NORTON — The surface mine highwall at the intersection of U.S. Route 23 and Alternate Route 58 has been a Norton landmark for four decades.
On Wednesday, contractors took the first step to dismantle that landmark.
At 1:40 p.m., dust enveloped the highwall as debris and boulders rolled away from it — the first of several blasts expected through November as contractors begin the first stage of Project Intersection.
“There was no noise,” Norton City Manager Fred Ramey said just after the blast. “I felt a bit of the concussion and that was it.”
Ramey said Wednesday’s blast — originally set for 2 p.m. — was moved ahead 20 minutes to avoid traffic problems with nearby schools. Traffic stopped at the closest traffic stop at the intersection of Alternate 58 and nearby Trent Street was moving within five minutes of the blast.
The Lonesome Pine Regional Industrial Facilities Authority — a joint venture of Wise, Lee, Scott and Dickenson counties and the city of Norton — began Project Intersection about two years ago to develop former surface mine land at the two highways’ junction into a series of developed industrial sites with road access, utilities and broadband access.
Motorists can expect blasting at the highwall site thorough Nov. 6. The traffic safety plan includes control points at U.S. 23 at the John I. Burton/State Road 619 exit, the U.S. 23 Esserville traffic signal intersection near Walmart, the Alternate Route 58/ Trent Street intersection at Hardee’s and Valero and the Park Avenue/U.S. Business 23 traffic signal.
“Blasting Ahead” signs, signal lights, work vehicles and other signage will be visible at all four traffic control points.
Each blasting session should start around 2 p.m. each workday, causing an approximately 5-10-minute traffic stop.
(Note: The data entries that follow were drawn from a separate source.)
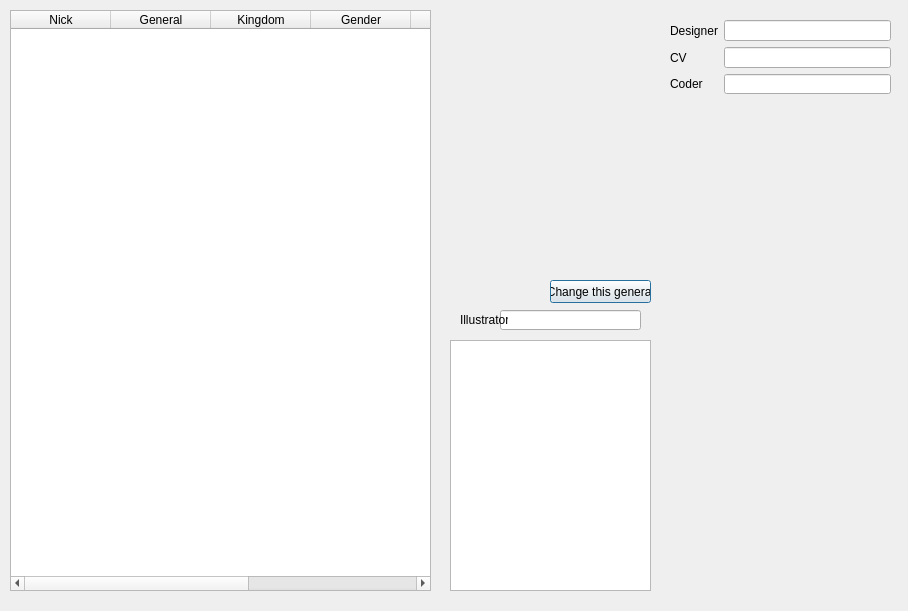
Above: src/dialog/generaloverview.ui from wy19890204/Shuihusha before the change. Below: the same form after it.
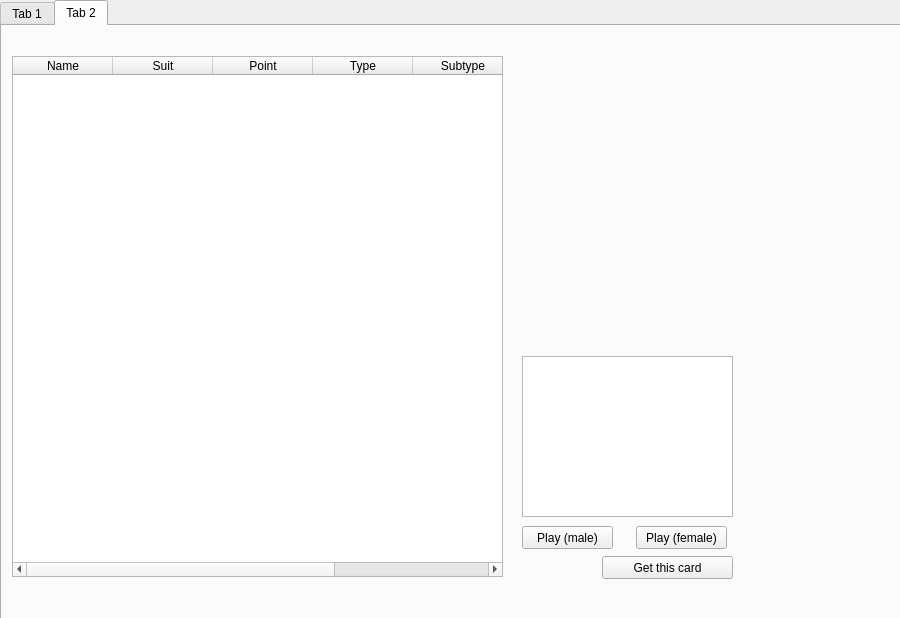
That is the form after the change. The open tabs and pages were chosen to show the change. Icons and pictures are not drawn.

Commit message: 4月14苍老师来宁波凤凰山，你该怎么办？

Diff of the .ui file:
```diff
--- a/src/dialog/generaloverview.ui
+++ b/src/dialog/generaloverview.ui
@@ -9,104 +9,34 @@
    <rect>
     <x>0</x>
     <y>0</y>
-    <width>908</width>
-    <height>611</height>
+    <width>900</width>
+    <height>618</height>
    </rect>
   </property>
   <property name="windowTitle">
    <string>General Overview</string>
   </property>
-  <widget class="QTableWidget" name="tableWidget">
+  <widget class="QTabWidget" name="tabWidget">
    <property name="geometry">
     <rect>
-     <x>10</x>
-     <y>10</y>
-     <width>421</width>
-     <height>581</height>
+     <x>0</x>
+     <y>0</y>
+     <width>901</width>
+     <height>621</height>
     </rect>
    </property>
-   <property name="editTriggers">
-    <set>QAbstractItemView::NoEditTriggers</set>
+   <property name="currentIndex">
+    <number>0</number>
    </property>
-   <property name="selectionMode">
-    <enum>QAbstractItemView::SingleSelection</enum>
-   </property>
-   <property name="selectionBehavior">
-    <enum>QAbstractItemView::SelectRows</enum>
-   </property>
-   <property name="sortingEnabled">
-    <bool>true</bool>
-   </property>
-   <column>
-    <property name="text">
-     <string>Nick</string>
-    </property>
-   </column>
-   <column>
-    <property name="text">
-     <string>General</string>
-    </property>
-   </column>
-   <column>
-    <property name="text">
-     <string>Kingdom</string>
-    </property>
-   </column>
-   <column>
-    <property name="text">
-     <string>Gender</string>
-    </property>
-   </column>
-   <column>
-    <property name="text">
-     <string>MaxHP</string>
-    </property>
-   </column>
-   <column>
-    <property name="text">
-     <string>Package</string>
-    </property>
-   </column>
-   <column>
-    <property name="text">
-     <string>ID</string>
-    </property>
-   </column>
-  </widget>
-  <widget class="QTextEdit" name="skillTextEdit">
-   <property name="geometry">
-    <rect>
-     <x>450</x>
-     <y>340</y>
-     <width>201</width>
-     <height>251</height>
-    </rect>
-   </property>
-   <property name="readOnly">
-    <bool>true</bool>
-   </property>
-  </widget>
-  <widget class="QLabel" name="generalPhoto">
-   <property name="geometry">
-    <rect>
-     <x>450</x>
-     <y>10</y>
-     <width>200</width>
-     <height>290</height>
-    </rect>
-   </property>
-   <property name="text">
-    <string/>
-   </property>
-   <property name="pixmap">
-    <pixmap>../image/generals/card/ubuntenkei.jpg</pixmap>
-   </property>
-  </widget>
+   <widget class="QWidget" name="tab">
+    <attribute name="title">
+     <string>Tab 1</string>
+    </attribute>
   <widget class="QScrollArea" name="scrollArea">
    <property name="geometry">
     <rect>
-     <x>670</x>
-     <y>104</y>
+       <x>660</x>
+       <y>100</y>
      <width>221</width>
      <height>487</height>
     </rect>
@@ -131,8 +61,8 @@
   <widget class="QWidget" name="layoutWidget">
    <property name="geometry">
     <rect>
-     <x>670</x>
-     <y>20</y>
+       <x>660</x>
+       <y>16</y>
      <width>221</width>
      <height>74</height>
     </rect>
@@ -197,30 +127,27 @@
     </item>
    </layout>
   </widget>
-  <widget class="QLineEdit" name="illustratorLineEdit">
+    <widget class="QLabel" name="generalPhoto">
    <property name="geometry">
     <rect>
-     <x>500</x>
-     <y>310</y>
-     <width>141</width>
-     <height>20</height>
-    </rect>
-   </property>
-   <property name="frame">
-    <bool>true</bool>
-   </property>
-   <property name="alignment">
-    <set>Qt::AlignCenter</set>
-   </property>
-   <property name="readOnly">
-    <bool>true</bool>
+       <x>440</x>
+       <y>6</y>
+       <width>200</width>
+       <height>290</height>
+      </rect>
+     </property>
+     <property name="text">
+      <string/>
+     </property>
+     <property name="pixmap">
+      <pixmap>../image/generals/card/ubuntenkei.jpg</pixmap>
    </property>
   </widget>
   <widget class="QLabel" name="illustratorLabel">
    <property name="geometry">
     <rect>
-     <x>460</x>
-     <y>310</y>
+       <x>450</x>
+       <y>306</y>
      <width>48</width>
      <height>20</height>
     </rect>
@@ -229,11 +156,81 @@
     <string>Illustrator</string>
    </property>
   </widget>
+    <widget class="QTextEdit" name="skillTextEdit">
+     <property name="geometry">
+      <rect>
+       <x>440</x>
+       <y>336</y>
+       <width>201</width>
+       <height>251</height>
+      </rect>
+     </property>
+     <property name="readOnly">
+      <bool>true</bool>
+     </property>
+    </widget>
+    <widget class="QTableWidget" name="tableWidget">
+     <property name="geometry">
+      <rect>
+       <x>0</x>
+       <y>6</y>
+       <width>421</width>
+       <height>581</height>
+      </rect>
+     </property>
+     <property name="editTriggers">
+      <set>QAbstractItemView::NoEditTriggers</set>
+     </property>
+     <property name="selectionMode">
+      <enum>QAbstractItemView::SingleSelection</enum>
+     </property>
+     <property name="selectionBehavior">
+      <enum>QAbstractItemView::SelectRows</enum>
+     </property>
+     <property name="sortingEnabled">
+      <bool>true</bool>
+     </property>
+     <column>
+      <property name="text">
+       <string>Nick</string>
+      </property>
+     </column>
+     <column>
+      <property name="text">
+       <string>General</string>
+      </property>
+     </column>
+     <column>
+      <property name="text">
+       <string>Kingdom</string>
+      </property>
+     </column>
+     <column>
+      <property name="text">
+       <string>Gender</string>
+      </property>
+     </column>
+     <column>
+      <property name="text">
+       <string>MaxHP</string>
+      </property>
+     </column>
+     <column>
+      <property name="text">
+       <string>Package</string>
+      </property>
+     </column>
+     <column>
+      <property name="text">
+       <string>ID</string>
+      </property>
+     </column>
+    </widget>
   <widget class="QPushButton" name="changeGeneralButton">
    <property name="geometry">
     <rect>
-     <x>550</x>
-     <y>280</y>
+       <x>540</x>
+       <y>276</y>
      <width>101</width>
      <height>23</height>
     </rect>
@@ -241,6 +238,149 @@
    <property name="text">
     <string>Change this general</string>
    </property>
+    </widget>
+    <widget class="QLineEdit" name="illustratorLineEdit">
+     <property name="geometry">
+      <rect>
+       <x>490</x>
+       <y>306</y>
+       <width>141</width>
+       <height>20</height>
+      </rect>
+     </property>
+     <property name="frame">
+      <bool>true</bool>
+     </property>
+     <property name="alignment">
+      <set>Qt::AlignCenter</set>
+     </property>
+     <property name="readOnly">
+      <bool>true</bool>
+     </property>
+    </widget>
+   </widget>
+   <widget class="QWidget" name="tab_2">
+    <attribute name="title">
+     <string>Tab 2</string>
+    </attribute>
+    <widget class="QPushButton" name="getCardButton">
+     <property name="geometry">
+      <rect>
+       <x>600</x>
+       <y>530</y>
+       <width>131</width>
+       <height>23</height>
+      </rect>
+     </property>
+     <property name="text">
+      <string>Get this card</string>
+     </property>
+    </widget>
+    <widget class="QLabel" name="cardLabel">
+     <property name="geometry">
+      <rect>
+       <x>520</x>
+       <y>20</y>
+       <width>211</width>
+       <height>301</height>
+      </rect>
+     </property>
+     <property name="text">
+      <string/>
+     </property>
+    </widget>
+    <widget class="QTextEdit" name="cardDescriptionBox">
+     <property name="geometry">
+      <rect>
+       <x>520</x>
+       <y>330</y>
+       <width>211</width>
+       <height>161</height>
+      </rect>
+     </property>
+     <property name="readOnly">
+      <bool>true</bool>
+     </property>
+    </widget>
+    <widget class="QTableWidget" name="tableWidget_2">
+     <property name="geometry">
+      <rect>
+       <x>10</x>
+       <y>30</y>
+       <width>491</width>
+       <height>521</height>
+      </rect>
+     </property>
+     <property name="editTriggers">
+      <set>QAbstractItemView::NoEditTriggers</set>
+     </property>
+     <property name="selectionMode">
+      <enum>QAbstractItemView::SingleSelection</enum>
+     </property>
+     <property name="selectionBehavior">
+      <enum>QAbstractItemView::SelectRows</enum>
+     </property>
+     <property name="sortingEnabled">
+      <bool>true</bool>
+     </property>
+     <column>
+      <property name="text">
+       <string>Name</string>
+      </property>
+     </column>
+     <column>
+      <property name="text">
+       <string>Suit</string>
+      </property>
+     </column>
+     <column>
+      <property name="text">
+       <string>Point</string>
+      </property>
+     </column>
+     <column>
+      <property name="text">
+       <string>Type</string>
+      </property>
+     </column>
+     <column>
+      <property name="text">
+       <string>Subtype</string>
+      </property>
+     </column>
+     <column>
+      <property name="text">
+       <string>Package</string>
+      </property>
+     </column>
+    </widget>
+    <widget class="QPushButton" name="malePlayButton">
+     <property name="geometry">
+      <rect>
+       <x>520</x>
+       <y>500</y>
+       <width>91</width>
+       <height>23</height>
+      </rect>
+     </property>
+     <property name="text">
+      <string>Play (male)</string>
+     </property>
+    </widget>
+    <widget class="QPushButton" name="femalePlayButton">
+     <property name="geometry">
+      <rect>
+       <x>634</x>
+       <y>500</y>
+       <width>91</width>
+       <height>23</height>
+      </rect>
+     </property>
+     <property name="text">
+      <string>Play (female)</string>
+     </property>
+    </widget>
+   </widget>
   </widget>
  </widget>
  <resources/>
```
Lines whose indentation alone changed are shown as unchanged. The commit also changes 1 other file.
Blasting could occur at other times between 10 a.m. and 3 p.m. if needed.